“The (U.S.) Supreme Court has recognized, and we agree, that students should have access to a broad range of reading materials,” Tucker said.
Parents and educators occasionally push to remove a book from a public library in Georgia, said State Librarian Julie Walker. A local library board’s trustees usually decides whether to keep the book and state officials aren’t usually involved, although the state’s public library system favors collections that represent many different views, she said.
“Occasionally, there is an item that is deemed not appropriate for a collection and it is removed,” Walker said. “But generally, that is the exception, not the norm.”
School districts should have book selection policies crafted by a variety of teachers, parents and administrators all involved in the final decision, not just a superintendent, said Holly Frilot, president of the Georgia Library Media Association. Those policies should also distinguish between books picked for course teaching and for placement in libraries, she said.
“To not require it in the classroom is one thing,” Frilot said by phone last week. “To not have it on a library shelf, to me that is an area of concern because you have a very small group of people making decisions.”
Carraway said she stands by her decision to remove the three books and heard support from many people in the Augusta area. She said she understands critics of the decision, but her objections to content and language in the books outweighed the literary value she thinks they might offer students. Carraway likened her task of curating books for young people to a rating system used for movies.
“If a movie is rated R, a student that’s not 17 or older can’t go see those movies unless a parent’s with them,” Carraway said. “So when we looked at novels, that’s kind of the approach we used.”
Stone said she appreciates Carraway’s concerns about the language in her book, but says the decision to remove it from the supplemental list doesn’t serve the best interests of students. The novel was inspired by actual officer-involved killings of black teenagers, real-life situations that she argued students should confront in the classroom.

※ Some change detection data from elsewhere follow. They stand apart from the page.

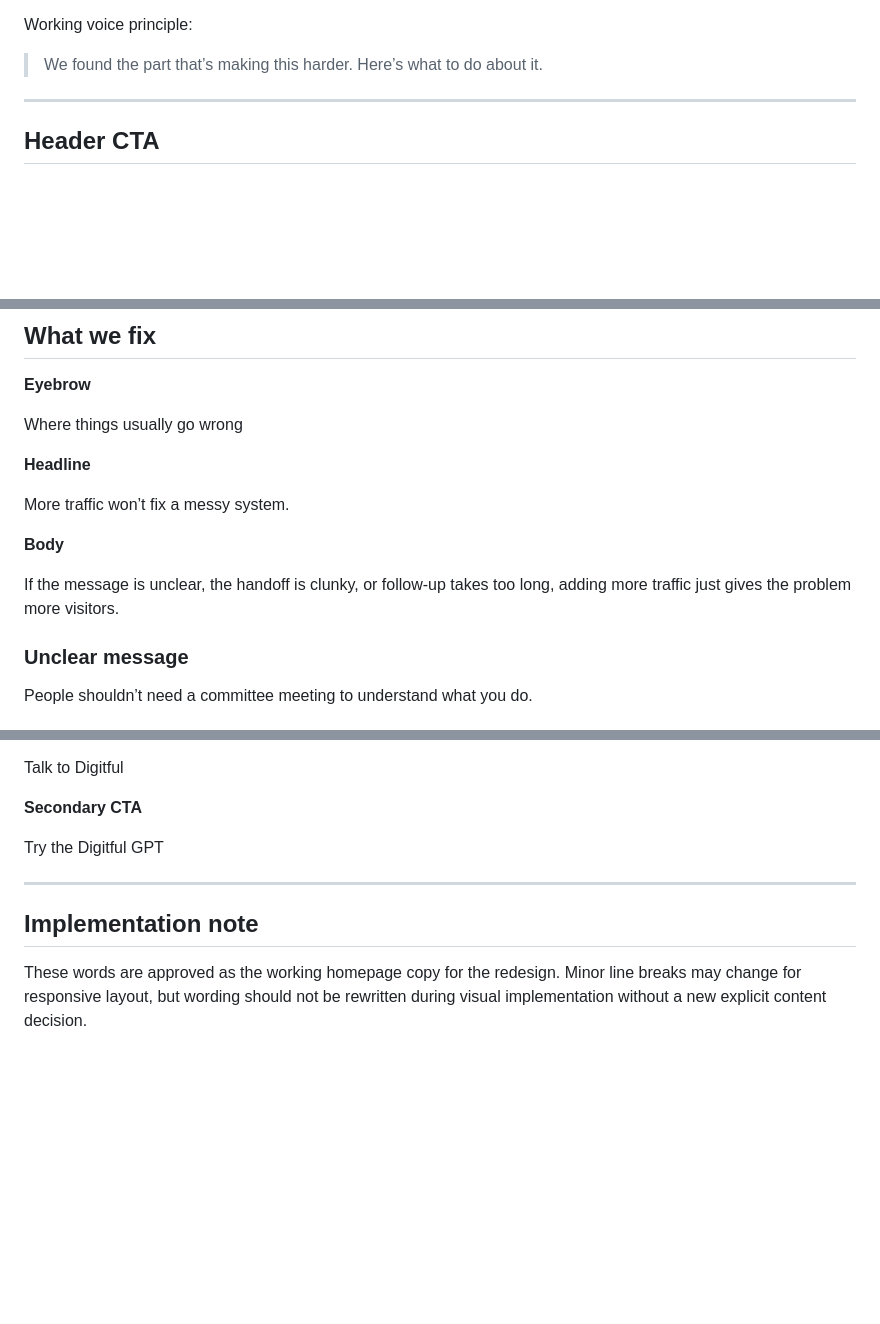
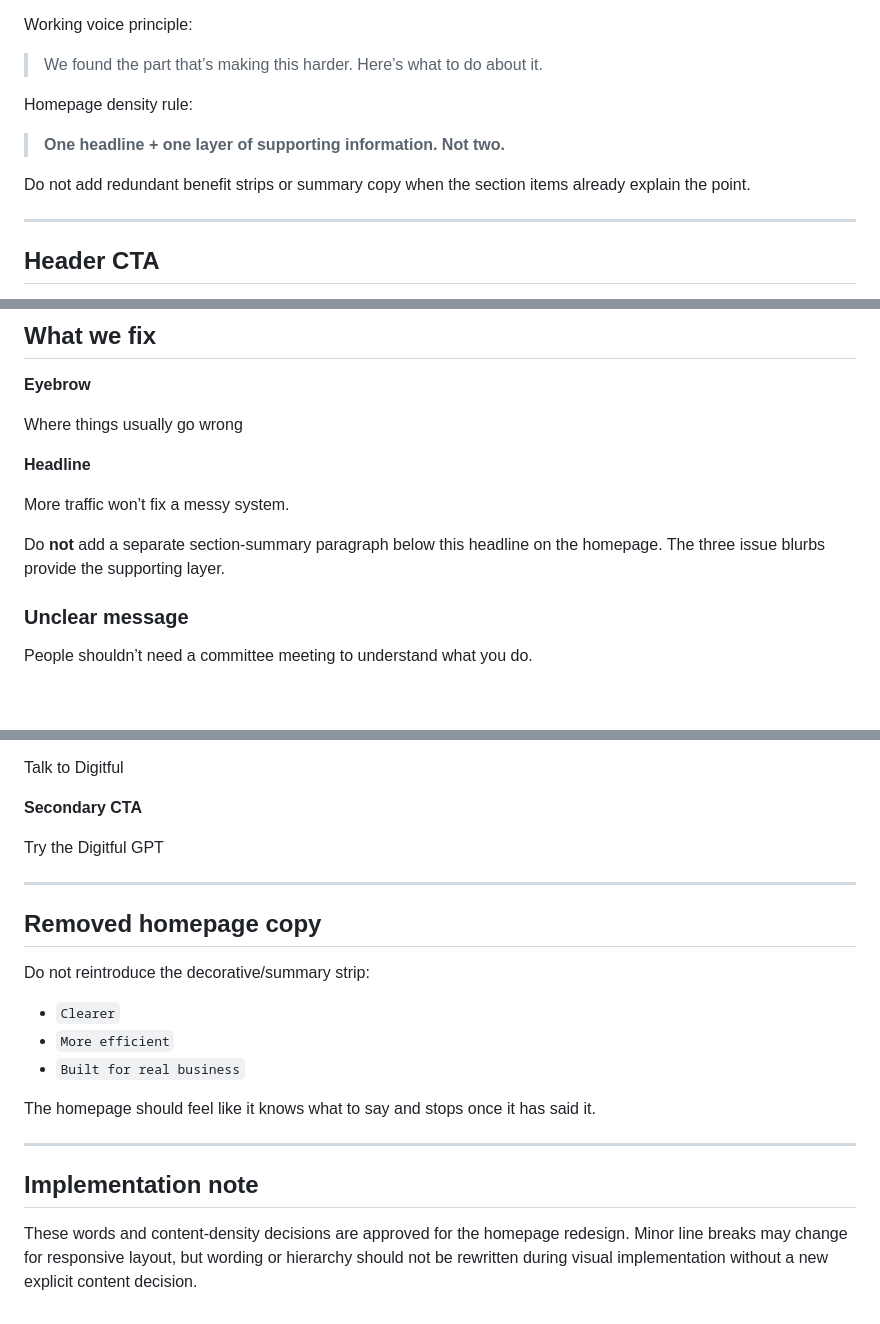
Before and after one commit to tarekazz1/digitful, a Markdown page: docs/brand/HOMEPAGE-COPY.md, 3 parts joined by grey strips. Rendered like a GitHub page; blank space fills up the shorter version.

Commit message:
docs: simplify approved homepage copy hierarchy

```diff
--- a/docs/brand/HOMEPAGE-COPY.md
+++ b/docs/brand/HOMEPAGE-COPY.md
@@ -23,6 +23,12 @@ Avoid generic agency language such as:
 Working voice principle:
 
 > We found the part that’s making this harder. Here’s what to do about it.
+
+Homepage density rule:
+
+> **One headline + one layer of supporting information. Not two.**
+
+Do not add redundant benefit strips or summary copy when the section items already explain the point.
 
 ---
 
@@ -66,9 +72,7 @@ Where things usually go wrong
 
 More traffic won’t fix a messy system.
 
-**Body**
-
-If the message is unclear, the handoff is clunky, or follow-up takes too long, adding more traffic just gives the problem more visitors.
+Do **not** add a separate section-summary paragraph below this headline on the homepage. The three issue blurbs provide the supporting layer.
 
 ### Unclear message
 
@@ -201,6 +201,17 @@ Try the Digitful GPT
 
 ---
 
+## Removed homepage copy
+
+Do not reintroduce the decorative/summary strip:
+- `Clearer`
+- `More efficient`
+- `Built for real business`
+
+The homepage should feel like it knows what to say and stops once it has said it.
+
+---
+
 ## Implementation note
 
-These words are approved as the working homepage copy for the redesign. Minor line breaks may change for responsive layout, but wording should not be rewritten during visual implementation without a new explicit content decision.
+These words and content-density decisions are approved for the homepage redesign. Minor line breaks may change for responsive layout, but wording or hierarchy should not be rewritten during visual implementation without a new explicit content decision.
```
Also changed, not shown: other parts of docs/brand/HOMEPAGE-COPY.md (+2 -6 lines).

“These are REAL issues,” Stone said by email. “And as young people are affected, removing their opportunity to discuss what’s happening in the world – through the lens of fiction – in spaces where they are meant to learn, is shortsighted.”